Exercise goal: What the answer must contain is every line of the records, exactly, with no pictures.

Dataset items
== Segment start ==
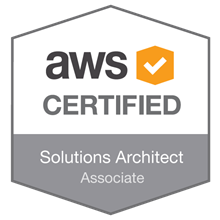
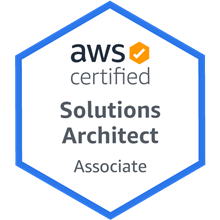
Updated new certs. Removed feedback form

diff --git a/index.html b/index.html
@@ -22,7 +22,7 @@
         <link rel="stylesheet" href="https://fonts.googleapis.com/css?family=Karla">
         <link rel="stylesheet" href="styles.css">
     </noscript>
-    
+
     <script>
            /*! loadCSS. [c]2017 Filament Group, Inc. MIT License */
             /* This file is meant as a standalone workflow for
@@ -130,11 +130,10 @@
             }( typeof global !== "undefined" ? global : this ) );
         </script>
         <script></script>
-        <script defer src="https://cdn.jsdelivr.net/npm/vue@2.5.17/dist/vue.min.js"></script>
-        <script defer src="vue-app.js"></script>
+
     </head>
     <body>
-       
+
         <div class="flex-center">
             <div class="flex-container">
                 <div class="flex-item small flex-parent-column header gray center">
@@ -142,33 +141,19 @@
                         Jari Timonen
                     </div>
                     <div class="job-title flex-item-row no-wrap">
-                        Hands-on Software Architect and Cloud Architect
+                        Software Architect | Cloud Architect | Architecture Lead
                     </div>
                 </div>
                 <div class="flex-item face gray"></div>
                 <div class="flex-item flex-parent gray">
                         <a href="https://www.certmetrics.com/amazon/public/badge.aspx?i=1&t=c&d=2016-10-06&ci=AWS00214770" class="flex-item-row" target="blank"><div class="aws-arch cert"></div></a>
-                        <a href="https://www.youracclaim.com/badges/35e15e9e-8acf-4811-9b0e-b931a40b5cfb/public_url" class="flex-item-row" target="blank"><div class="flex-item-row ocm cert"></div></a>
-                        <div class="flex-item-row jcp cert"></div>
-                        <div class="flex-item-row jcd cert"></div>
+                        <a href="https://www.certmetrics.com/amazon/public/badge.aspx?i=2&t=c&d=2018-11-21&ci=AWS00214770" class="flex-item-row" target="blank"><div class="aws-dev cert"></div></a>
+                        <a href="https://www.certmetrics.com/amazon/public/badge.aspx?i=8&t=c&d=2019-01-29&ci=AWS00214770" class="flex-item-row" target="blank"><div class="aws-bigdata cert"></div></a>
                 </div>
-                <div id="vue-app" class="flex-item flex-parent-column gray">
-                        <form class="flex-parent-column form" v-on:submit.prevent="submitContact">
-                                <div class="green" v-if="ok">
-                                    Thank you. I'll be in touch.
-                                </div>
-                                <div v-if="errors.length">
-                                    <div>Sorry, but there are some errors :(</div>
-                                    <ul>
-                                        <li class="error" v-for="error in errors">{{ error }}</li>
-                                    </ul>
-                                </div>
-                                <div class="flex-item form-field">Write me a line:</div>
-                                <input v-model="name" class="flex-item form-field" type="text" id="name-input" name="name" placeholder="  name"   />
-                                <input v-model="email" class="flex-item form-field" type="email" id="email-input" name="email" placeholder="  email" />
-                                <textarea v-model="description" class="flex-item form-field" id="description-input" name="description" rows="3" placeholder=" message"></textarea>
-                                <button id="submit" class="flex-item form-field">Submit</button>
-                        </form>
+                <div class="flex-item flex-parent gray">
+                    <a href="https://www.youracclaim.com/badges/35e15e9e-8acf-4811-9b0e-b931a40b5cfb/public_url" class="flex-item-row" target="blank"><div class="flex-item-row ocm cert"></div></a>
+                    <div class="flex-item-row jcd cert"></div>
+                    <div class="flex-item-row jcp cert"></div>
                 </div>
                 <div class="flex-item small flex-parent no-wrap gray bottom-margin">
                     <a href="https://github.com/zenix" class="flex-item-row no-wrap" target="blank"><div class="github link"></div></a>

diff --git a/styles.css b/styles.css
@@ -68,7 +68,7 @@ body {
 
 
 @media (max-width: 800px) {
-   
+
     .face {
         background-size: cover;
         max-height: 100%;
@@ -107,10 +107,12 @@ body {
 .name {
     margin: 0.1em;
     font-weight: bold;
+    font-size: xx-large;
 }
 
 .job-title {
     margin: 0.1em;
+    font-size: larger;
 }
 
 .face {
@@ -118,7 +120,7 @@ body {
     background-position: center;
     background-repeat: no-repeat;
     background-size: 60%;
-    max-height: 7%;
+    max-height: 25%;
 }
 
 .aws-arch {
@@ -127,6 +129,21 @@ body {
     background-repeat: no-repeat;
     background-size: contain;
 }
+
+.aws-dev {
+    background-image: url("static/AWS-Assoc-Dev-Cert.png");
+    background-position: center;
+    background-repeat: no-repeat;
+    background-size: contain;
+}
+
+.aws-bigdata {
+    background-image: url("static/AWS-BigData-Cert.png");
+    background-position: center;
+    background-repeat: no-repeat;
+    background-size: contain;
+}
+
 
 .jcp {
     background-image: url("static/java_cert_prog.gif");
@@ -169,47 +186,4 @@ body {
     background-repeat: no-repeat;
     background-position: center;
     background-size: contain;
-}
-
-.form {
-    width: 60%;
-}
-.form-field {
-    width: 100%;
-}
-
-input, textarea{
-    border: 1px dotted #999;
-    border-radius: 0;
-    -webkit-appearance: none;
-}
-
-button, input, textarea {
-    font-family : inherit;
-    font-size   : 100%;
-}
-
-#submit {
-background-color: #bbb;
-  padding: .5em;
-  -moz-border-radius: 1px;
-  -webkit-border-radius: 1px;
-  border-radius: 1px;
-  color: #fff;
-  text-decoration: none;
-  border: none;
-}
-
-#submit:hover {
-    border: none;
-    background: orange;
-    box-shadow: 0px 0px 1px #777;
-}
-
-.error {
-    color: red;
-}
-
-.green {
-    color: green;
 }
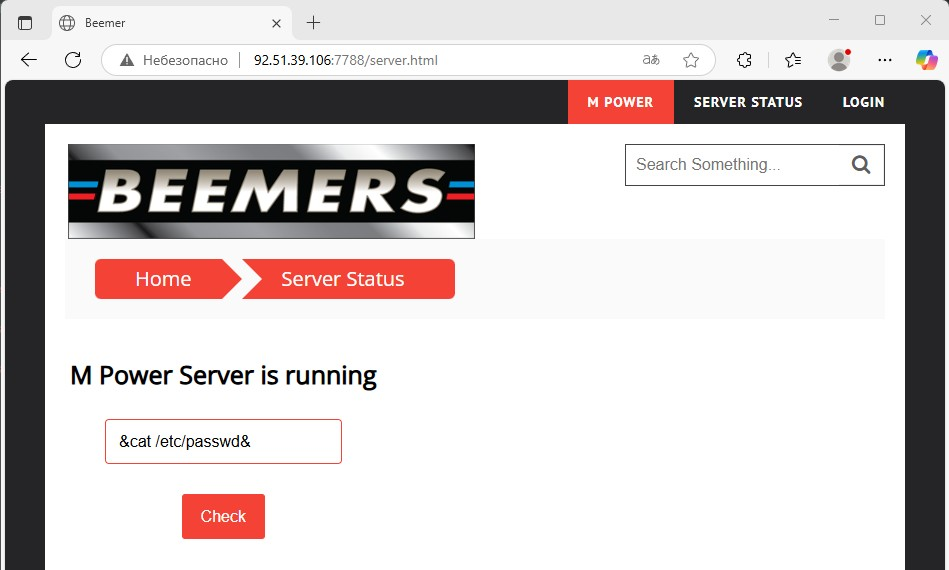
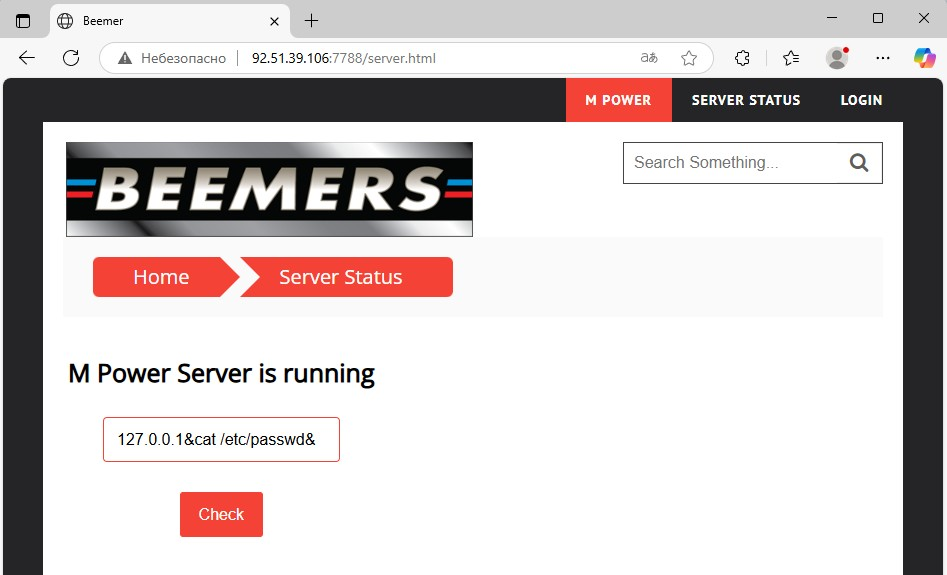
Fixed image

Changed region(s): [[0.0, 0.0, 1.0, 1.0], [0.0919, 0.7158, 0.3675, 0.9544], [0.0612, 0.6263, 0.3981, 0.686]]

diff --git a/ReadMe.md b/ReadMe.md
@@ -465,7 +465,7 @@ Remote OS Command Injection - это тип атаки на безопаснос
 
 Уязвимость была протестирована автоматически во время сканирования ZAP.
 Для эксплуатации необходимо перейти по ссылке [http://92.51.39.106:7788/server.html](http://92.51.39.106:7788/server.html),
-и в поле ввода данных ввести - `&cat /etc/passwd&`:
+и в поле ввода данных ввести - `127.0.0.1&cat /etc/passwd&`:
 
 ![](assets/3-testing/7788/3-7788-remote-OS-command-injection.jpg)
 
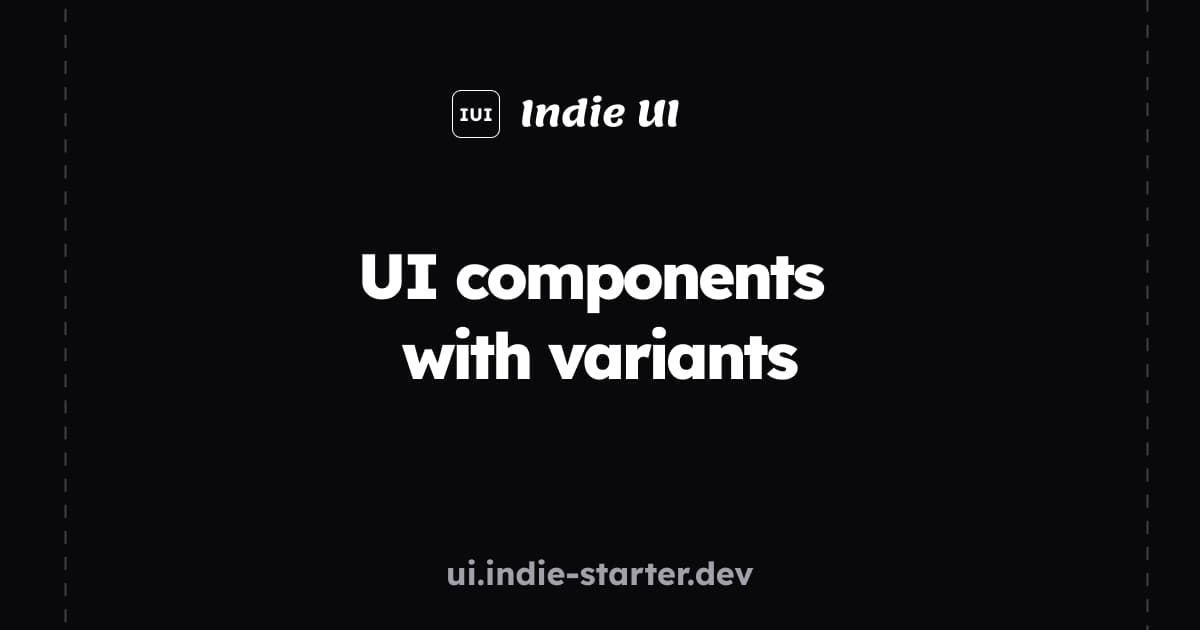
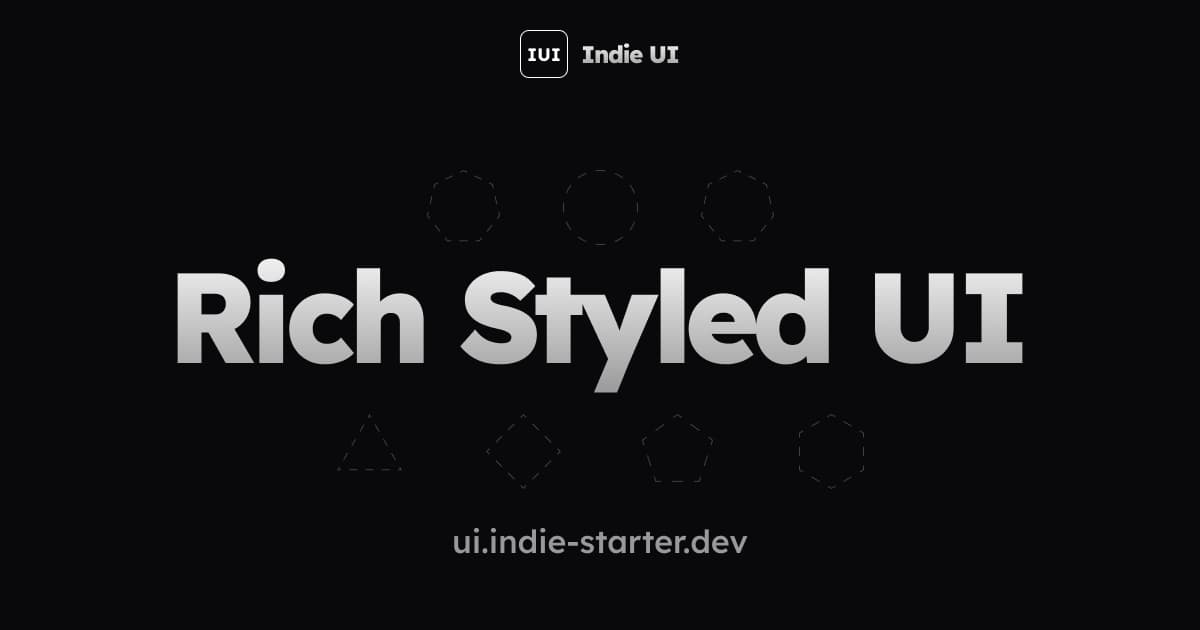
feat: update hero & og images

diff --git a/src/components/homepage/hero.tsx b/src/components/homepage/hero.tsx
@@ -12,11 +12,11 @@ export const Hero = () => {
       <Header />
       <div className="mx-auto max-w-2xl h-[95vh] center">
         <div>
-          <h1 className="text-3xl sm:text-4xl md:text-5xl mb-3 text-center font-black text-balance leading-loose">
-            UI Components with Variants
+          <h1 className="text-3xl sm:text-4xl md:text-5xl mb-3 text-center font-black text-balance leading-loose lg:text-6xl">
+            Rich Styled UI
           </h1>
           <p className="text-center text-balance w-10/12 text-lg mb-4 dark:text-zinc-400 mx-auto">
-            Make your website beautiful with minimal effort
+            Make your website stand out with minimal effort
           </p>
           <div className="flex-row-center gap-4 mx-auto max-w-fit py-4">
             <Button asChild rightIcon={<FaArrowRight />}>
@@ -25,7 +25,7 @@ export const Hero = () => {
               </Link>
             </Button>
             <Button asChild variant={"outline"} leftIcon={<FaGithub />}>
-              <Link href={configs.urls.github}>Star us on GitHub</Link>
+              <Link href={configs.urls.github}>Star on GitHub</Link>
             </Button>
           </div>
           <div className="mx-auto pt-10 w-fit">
== Segment end ==
Written solution:
Updated new certs. Removed feedback form

diff --git a/index.html b/index.html
@@ -22,7 +22,7 @@
         <link rel="stylesheet" href="https://fonts.googleapis.com/css?family=Karla">
         <link rel="stylesheet" href="styles.css">
     </noscript>
-    
+
     <script>
            /*! loadCSS. [c]2017 Filament Group, Inc. MIT License */
             /* This file is meant as a standalone workflow for
@@ -130,11 +130,10 @@
             }( typeof global !== "undefined" ? global : this ) );
         </script>
         <script></script>
-        <script defer src="https://cdn.jsdelivr.net/npm/vue@2.5.17/dist/vue.min.js"></script>
-        <script defer src="vue-app.js"></script>
+
     </head>
     <body>
-       
+
         <div class="flex-center">
             <div class="flex-container">
                 <div class="flex-item small flex-parent-column header gray center">
@@ -142,33 +141,19 @@
                         Jari Timonen
                     </div>
                     <div class="job-title flex-item-row no-wrap">
-                        Hands-on Software Architect and Cloud Architect
+                        Software Architect | Cloud Architect | Architecture Lead
                     </div>
                 </div>
                 <div class="flex-item face gray"></div>
                 <div class="flex-item flex-parent gray">
                         <a href="https://www.certmetrics.com/amazon/public/badge.aspx?i=1&t=c&d=2016-10-06&ci=AWS00214770" class="flex-item-row" target="blank"><div class="aws-arch cert"></div></a>
-                        <a href="https://www.youracclaim.com/badges/35e15e9e-8acf-4811-9b0e-b931a40b5cfb/public_url" class="flex-item-row" target="blank"><div class="flex-item-row ocm cert"></div></a>
-                        <div class="flex-item-row jcp cert"></div>
-                        <div class="flex-item-row jcd cert"></div>
+                        <a href="https://www.certmetrics.com/amazon/public/badge.aspx?i=2&t=c&d=2018-11-21&ci=AWS00214770" class="flex-item-row" target="blank"><div class="aws-dev cert"></div></a>
+                        <a href="https://www.certmetrics.com/amazon/public/badge.aspx?i=8&t=c&d=2019-01-29&ci=AWS00214770" class="flex-item-row" target="blank"><div class="aws-bigdata cert"></div></a>
                 </div>
-                <div id="vue-app" class="flex-item flex-parent-column gray">
-                        <form class="flex-parent-column form" v-on:submit.prevent="submitContact">
-                                <div class="green" v-if="ok">
-                                    Thank you. I'll be in touch.
-                                </div>
-                                <div v-if="errors.length">
-                                    <div>Sorry, but there are some errors :(</div>
-                                    <ul>
-                                        <li class="error" v-for="error in errors">{{ error }}</li>
-                                    </ul>
-                                </div>
-                                <div class="flex-item form-field">Write me a line:</div>
-                                <input v-model="name" class="flex-item form-field" type="text" id="name-input" name="name" placeholder="  name"   />
-                                <input v-model="email" class="flex-item form-field" type="email" id="email-input" name="email" placeholder="  email" />
-                                <textarea v-model="description" class="flex-item form-field" id="description-input" name="description" rows="3" placeholder=" message"></textarea>
-                                <button id="submit" class="flex-item form-field">Submit</button>
-                        </form>
+                <div class="flex-item flex-parent gray">
+                    <a href="https://www.youracclaim.com/badges/35e15e9e-8acf-4811-9b0e-b931a40b5cfb/public_url" class="flex-item-row" target="blank"><div class="flex-item-row ocm cert"></div></a>
+                    <div class="flex-item-row jcd cert"></div>
+                    <div class="flex-item-row jcp cert"></div>
                 </div>
                 <div class="flex-item small flex-parent no-wrap gray bottom-margin">
                     <a href="https://github.com/zenix" class="flex-item-row no-wrap" target="blank"><div class="github link"></div></a>

diff --git a/styles.css b/styles.css
@@ -68,7 +68,7 @@ body {
 
 
 @media (max-width: 800px) {
-   
+
     .face {
         background-size: cover;
         max-height: 100%;
@@ -107,10 +107,12 @@ body {
 .name {
     margin: 0.1em;
     font-weight: bold;
+    font-size: xx-large;
 }
 
 .job-title {
     margin: 0.1em;
+    font-size: larger;
 }
 
 .face {
@@ -118,7 +120,7 @@ body {
     background-position: center;
     background-repeat: no-repeat;
     background-size: 60%;
-    max-height: 7%;
+    max-height: 25%;
 }
 
 .aws-arch {
@@ -127,6 +129,21 @@ body {
     background-repeat: no-repeat;
     background-size: contain;
 }
+
+.aws-dev {
+    background-image: url("static/AWS-Assoc-Dev-Cert.png");
+    background-position: center;
+    background-repeat: no-repeat;
+    background-size: contain;
+}
+
+.aws-bigdata {
+    background-image: url("static/AWS-BigData-Cert.png");
+    background-position: center;
+    background-repeat: no-repeat;
+    background-size: contain;
+}
+
 
 .jcp {
     background-image: url("static/java_cert_prog.gif");
@@ -169,47 +186,4 @@ body {
     background-repeat: no-repeat;
     background-position: center;
     background-size: contain;
-}
-
-.form {
-    width: 60%;
-}
-.form-field {
-    width: 100%;
-}
-
-input, textarea{
-    border: 1px dotted #999;
-    border-radius: 0;
-    -webkit-appearance: none;
-}
-
-button, input, textarea {
-    font-family : inherit;
-    font-size   : 100%;
-}
-
-#submit {
-background-color: #bbb;
-  padding: .5em;
-  -moz-border-radius: 1px;
-  -webkit-border-radius: 1px;
-  border-radius: 1px;
-  color: #fff;
-  text-decoration: none;
-  border: none;
-}
-
-#submit:hover {
-    border: none;
-    background: orange;
-    box-shadow: 0px 0px 1px #777;
-}
-
-.error {
-    color: red;
-}
-
-.green {
-    color: green;
 }
Fixed image

Changed region(s): [[0.0, 0.0, 1.0, 1.0], [0.0919, 0.7158, 0.3675, 0.9544], [0.0612, 0.6263, 0.3981, 0.686]]

diff --git a/ReadMe.md b/ReadMe.md
@@ -465,7 +465,7 @@ Remote OS Command Injection - это тип атаки на безопаснос
 
 Уязвимость была протестирована автоматически во время сканирования ZAP.
 Для эксплуатации необходимо перейти по ссылке [http://92.51.39.106:7788/server.html](http://92.51.39.106:7788/server.html),
-и в поле ввода данных ввести - `&cat /etc/passwd&`:
+и в поле ввода данных ввести - `127.0.0.1&cat /etc/passwd&`:
 
 ![](assets/3-testing/7788/3-7788-remote-OS-command-injection.jpg)
 
feat: update hero & og images

diff --git a/src/components/homepage/hero.tsx b/src/components/homepage/hero.tsx
@@ -12,11 +12,11 @@ export const Hero = () => {
       <Header />
       <div className="mx-auto max-w-2xl h-[95vh] center">
         <div>
-          <h1 className="text-3xl sm:text-4xl md:text-5xl mb-3 text-center font-black text-balance leading-loose">
-            UI Components with Variants
+          <h1 className="text-3xl sm:text-4xl md:text-5xl mb-3 text-center font-black text-balance leading-loose lg:text-6xl">
+            Rich Styled UI
           </h1>
           <p className="text-center text-balance w-10/12 text-lg mb-4 dark:text-zinc-400 mx-auto">
-            Make your website beautiful with minimal effort
+            Make your website stand out with minimal effort
           </p>
           <div className="flex-row-center gap-4 mx-auto max-w-fit py-4">
             <Button asChild rightIcon={<FaArrowRight />}>
@@ -25,7 +25,7 @@ export const Hero = () => {
               </Link>
             </Button>
             <Button asChild variant={"outline"} leftIcon={<FaGithub />}>
-              <Link href={configs.urls.github}>Star us on GitHub</Link>
+              <Link href={configs.urls.github}>Star on GitHub</Link>
             </Button>
           </div>
           <div className="mx-auto pt-10 w-fit">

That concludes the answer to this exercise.